I did laugh out loud some. I did cheer for the heroine. I did get sick of the counting at the beginning of each entry. I did sorta want to get away from the epistolary form but also kept thinking that it was one of the only times I could think where epistolary form actually worked well. The issue with it was that certainly much of what was in the journal would only have ever been in Bridget’s head, or took too many words for the time allotted, or was written at a moment when you are sure she would not have had her journal poised on her knee. You just have to let it be, I suppose. Don’t overthink it.
There certainly was a lot that I couldn’t relate to or even condone. But Bridget’s charm has always been that she is very realistic, as are all her friends and family. Which makes Diary a comedy of the best type. You get LOL tears in your eyes, like “Yeeaaas!” but you do it through a character. Plenty of social commentary, although some of that is getting, dare I say it, outdated. At heart, though, Bridget suffers and triumphs where many modern people are sure to continue to. Diets, for example: “Have reached point where nutritional ideal is to eat nothing at all and that the only reason people eat is because they are so greedy they can not stop themselves from breaking out and ruining their diets.” Or marriage: “’All these years your father’s made such a fuss about doing the bills and taxes—as if that excused him from thirty years of washing up.’” Or motherhood: “Competitive Child-rearing.”
It’s a light read, meant for a vacation or the beach or just for that type of reader. It’s a sort of classic of popular fiction, and I did enjoy it. Not an amazing book, but fun and funny.
(There is a sequel, Bridget Jones: Edge of Reason, that I am reluctant to read because the movies go so far afield of our happy ending, I just don’t know if I can. We’ll see.)
Like I said, I watch this movie every pre-Christmas holiday. It is, like its counterpart, a classic of popular cinema. It is similar in tone to the book, although, like I said, the story itself is pretty different, borrowing scenarios from the book more than actual story. Zellweger famously put on weight for her role, and everyone does a great job acting out the people who rotate around her. Full of classic scenes (which were not usually from the book). Grant plays a great rogue. Firth a great, bumbling but accomplished nice guy. Etc. It’s a well-put-together romantic comedy of the blockbuster sort. And if you’re an Anglophile…
Easter egg alert: Both Hugh Grant and Colin Firth are mentioned in the book, which is awesome because they became the two actors who played the male counterparts to Renee Zellweger’s Bridget.
In the end, both the movie and book have something to offer, and they are different enough that you can enjoy both, each in their own way.
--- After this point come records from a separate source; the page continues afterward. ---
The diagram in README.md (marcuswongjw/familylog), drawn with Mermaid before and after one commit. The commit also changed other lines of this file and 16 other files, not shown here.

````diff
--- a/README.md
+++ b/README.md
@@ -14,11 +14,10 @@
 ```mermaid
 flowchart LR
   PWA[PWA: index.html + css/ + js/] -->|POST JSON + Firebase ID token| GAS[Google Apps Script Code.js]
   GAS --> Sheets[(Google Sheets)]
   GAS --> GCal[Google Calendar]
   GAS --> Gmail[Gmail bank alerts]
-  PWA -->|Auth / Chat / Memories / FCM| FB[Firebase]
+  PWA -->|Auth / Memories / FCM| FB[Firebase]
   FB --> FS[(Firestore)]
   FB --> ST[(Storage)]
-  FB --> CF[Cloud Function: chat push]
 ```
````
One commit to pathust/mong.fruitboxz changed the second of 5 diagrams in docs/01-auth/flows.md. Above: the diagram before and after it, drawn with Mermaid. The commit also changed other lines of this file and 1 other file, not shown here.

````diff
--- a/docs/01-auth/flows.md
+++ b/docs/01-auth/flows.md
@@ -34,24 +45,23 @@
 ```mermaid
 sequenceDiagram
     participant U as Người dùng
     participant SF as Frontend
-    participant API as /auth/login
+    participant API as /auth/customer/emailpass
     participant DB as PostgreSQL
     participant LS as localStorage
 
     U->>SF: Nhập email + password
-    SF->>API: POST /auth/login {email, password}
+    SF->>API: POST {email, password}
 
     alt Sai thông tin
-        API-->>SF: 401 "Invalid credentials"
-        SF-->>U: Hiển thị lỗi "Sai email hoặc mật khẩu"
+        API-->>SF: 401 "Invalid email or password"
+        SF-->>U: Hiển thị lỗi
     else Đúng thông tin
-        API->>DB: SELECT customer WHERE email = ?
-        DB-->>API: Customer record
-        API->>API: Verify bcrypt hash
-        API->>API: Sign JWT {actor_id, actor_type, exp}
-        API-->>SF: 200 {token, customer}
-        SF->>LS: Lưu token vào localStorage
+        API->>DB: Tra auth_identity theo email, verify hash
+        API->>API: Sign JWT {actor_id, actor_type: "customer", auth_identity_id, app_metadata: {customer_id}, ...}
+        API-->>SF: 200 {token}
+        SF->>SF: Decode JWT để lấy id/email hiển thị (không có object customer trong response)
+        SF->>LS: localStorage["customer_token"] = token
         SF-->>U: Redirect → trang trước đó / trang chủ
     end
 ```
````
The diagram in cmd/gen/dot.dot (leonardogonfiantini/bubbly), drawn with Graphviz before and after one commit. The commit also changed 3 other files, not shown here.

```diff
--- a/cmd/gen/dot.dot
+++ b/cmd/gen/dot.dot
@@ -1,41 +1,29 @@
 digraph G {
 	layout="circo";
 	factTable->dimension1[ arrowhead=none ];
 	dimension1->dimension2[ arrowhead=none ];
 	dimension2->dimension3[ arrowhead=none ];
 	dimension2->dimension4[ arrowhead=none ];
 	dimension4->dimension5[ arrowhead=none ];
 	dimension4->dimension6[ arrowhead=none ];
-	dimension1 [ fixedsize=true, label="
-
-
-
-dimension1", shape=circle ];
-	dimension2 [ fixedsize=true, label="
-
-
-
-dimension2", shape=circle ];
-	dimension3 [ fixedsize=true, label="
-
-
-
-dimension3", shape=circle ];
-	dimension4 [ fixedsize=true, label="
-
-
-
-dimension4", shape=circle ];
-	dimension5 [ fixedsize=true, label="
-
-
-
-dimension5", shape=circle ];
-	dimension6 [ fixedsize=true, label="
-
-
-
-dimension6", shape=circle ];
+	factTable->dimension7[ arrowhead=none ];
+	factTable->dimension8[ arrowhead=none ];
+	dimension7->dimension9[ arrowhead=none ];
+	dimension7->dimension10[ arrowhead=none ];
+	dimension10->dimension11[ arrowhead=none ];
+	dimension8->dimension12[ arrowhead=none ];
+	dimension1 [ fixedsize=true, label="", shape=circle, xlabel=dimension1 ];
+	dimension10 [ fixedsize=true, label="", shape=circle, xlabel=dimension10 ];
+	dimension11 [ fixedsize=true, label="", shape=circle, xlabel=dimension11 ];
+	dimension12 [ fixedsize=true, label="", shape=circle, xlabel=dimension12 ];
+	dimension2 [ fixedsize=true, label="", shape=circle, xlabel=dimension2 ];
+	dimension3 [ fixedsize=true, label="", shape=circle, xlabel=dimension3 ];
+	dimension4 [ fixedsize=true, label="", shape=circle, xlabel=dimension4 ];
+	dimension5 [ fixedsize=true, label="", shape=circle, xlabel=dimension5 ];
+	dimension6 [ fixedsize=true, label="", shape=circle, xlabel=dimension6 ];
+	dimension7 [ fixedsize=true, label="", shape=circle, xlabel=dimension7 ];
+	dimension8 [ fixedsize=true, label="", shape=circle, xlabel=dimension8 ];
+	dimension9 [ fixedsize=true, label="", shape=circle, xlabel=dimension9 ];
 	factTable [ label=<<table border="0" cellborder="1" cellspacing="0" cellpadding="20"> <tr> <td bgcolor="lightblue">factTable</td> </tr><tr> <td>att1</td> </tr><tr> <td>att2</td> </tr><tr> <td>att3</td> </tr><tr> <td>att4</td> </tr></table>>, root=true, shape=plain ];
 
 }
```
(There are two more movies, The Edge of Reason, and Bridget Jones’ Baby. I saw Reason and was so irritated that the same rogue kept popping up, I didn’t really enjoy it (although it was funny). There is no way I am ever going to see that third movie because he is back again, inserting himself into what should by now be a mostly-stable marriage. Bahr.)